Tongue-tie is a condition in which an unusually short, thick or tight band of tissue (frenulum) tethers the bottom of the tongue’s tip to the floor of the mouth. Often it goes unnoticed and causes no problems in life but rarely it can affect how a child eats and how they sound when they speak, and can sometimes interfere with breastfeeding because baby’s tongue may not have enough range of motion to attach to the breast, suck and swallow effectively. Sometimes tongue-tied babies can’t maintain a latch for long enough to take in a full feeding, and others remain attached to the breast for long periods of time without taking in enough milk. Sometimes babies with tight frenulums make it miserable for mom to feed because of the way they attach and latch. When a newborn has a tight frenulum breastfeeding moms may have nipple pain, mom may hear clicking sound while the baby feeds, or mom may feel it’s inefficient.
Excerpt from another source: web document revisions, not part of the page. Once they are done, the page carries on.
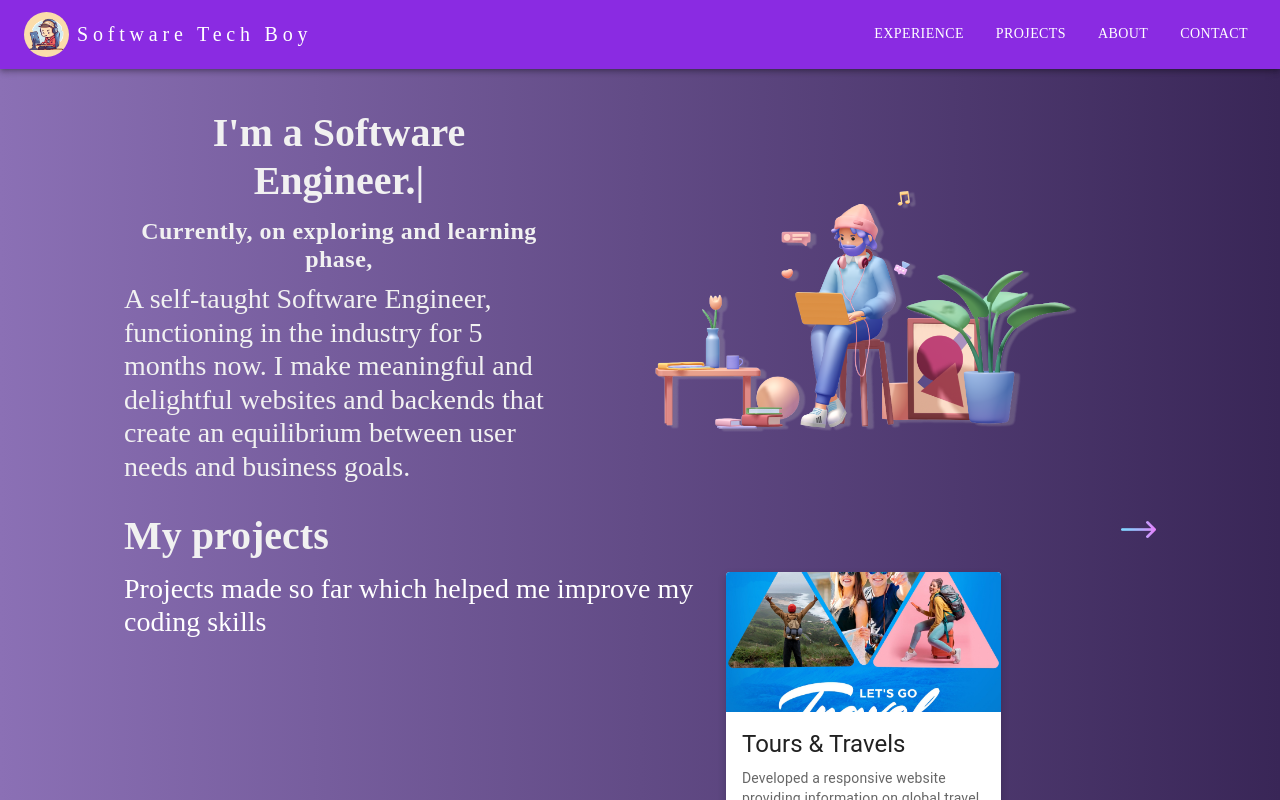
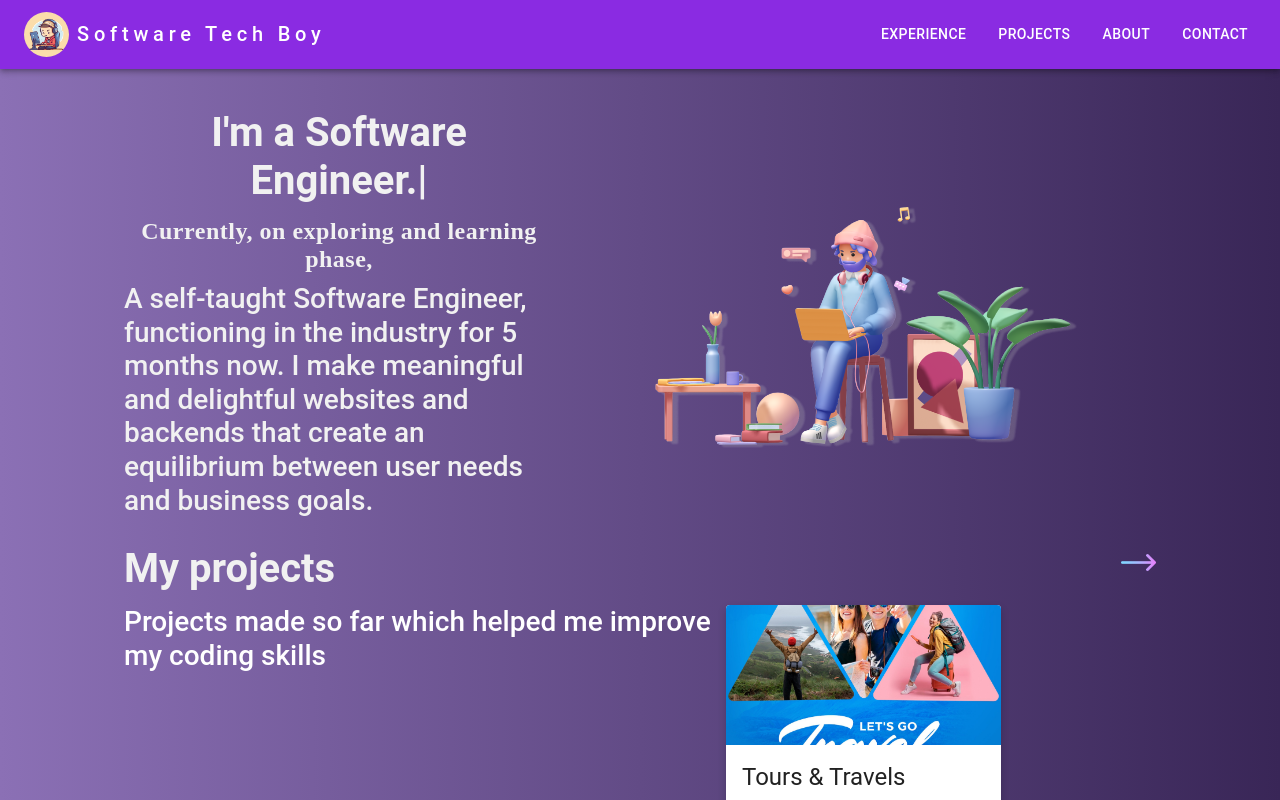
Before and after one commit to Pravesh981/reactPortfolio, a React (Create React App) app: page / in a window 1280 px wide. Shown: the top 800 px of the page. Built offline with nearby package versions, Linux system fonts and the light colour scheme.

Commit message:
added new font style for better understanding

```diff
--- a/src/assests/style.css
+++ b/src/assests/style.css
@@ -9,7 +9,7 @@
     font-family:"Shadows Into Light", cursive;
 }
 
-@import url('https://fonts.googleapis.com/css2?family=Shadows+Into+Light&display=swap');
+@import url('https://fonts.googleapis.com/css2?family=Roboto:wght@400;500;700&display=swap');
 
 /*------------------------For Loging Register Email and Password Error CSS------------------  */
 
@@ -57,7 +57,7 @@
     --red: #d22027;
     --light-green: #3BBA30;
     --border-color: #f1f1f1;
-    --primary-font:"Shadows Into Light", cursive;
+    --primary-font: 'Roboto', sans-serif;
     --purple: #220A33;
     --pink: #E36BFF;
     --purple2: #8a2be2;
```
Sometimes a parent will notice a heart shape to the tip of the tongue as the band of tissue pulls on the tongue where it’s attached.
What to do about tongue-tie can be controversial. Not all pediatricians, Ear, Nose and Throat surgeons, lactation consultants and occupational therapists always agree. However, every baby deserves the chance to be evaluated by both a physician and a board certified lactation consultant if there is concern! Awareness about a newborn’s challenges with breastfeeding increases diagnosis in the newborn period but decisions to clip a tongue-tie come about from a variety of factors. The American Academy of Pediatrics states: “surgery, called frenotomy, should be considered if the tongue-tie appears to restrict tongue movement, such as inability to latch on with breastfeeding. It is a simple, safe, and effective procedure—general anesthesia is not required.” It takes only a few seconds and many pediatricians can perform the clip in their office.
In the podcast here, I had the grand pleasure to talk with Lynn Wolf, an occupational therapist and lactation consultant with decades and decades of experience helping new parents and new babies (and older infants!) with nursing and associated challenges that sometimes comes with tongue-tie. She’s a guru and even wrote the book, “Feeding and Swallowing Disorders In Infancy: Assessment and Management.” She explains what tongue-tie is, how to identify it, the ways babies need to show they can breastfeed, and what to do about tongue-tie if suspected in the newborn period or at older ages.
More resources here on breastfeeding and tongue-tie at KellyMom. And here’s a nice video, Tongue-Tie In Infants And Young Children, from an ENT surgeon, Dr. Anna Meyer, in San Francisco, on tongue-tie in infants and young children.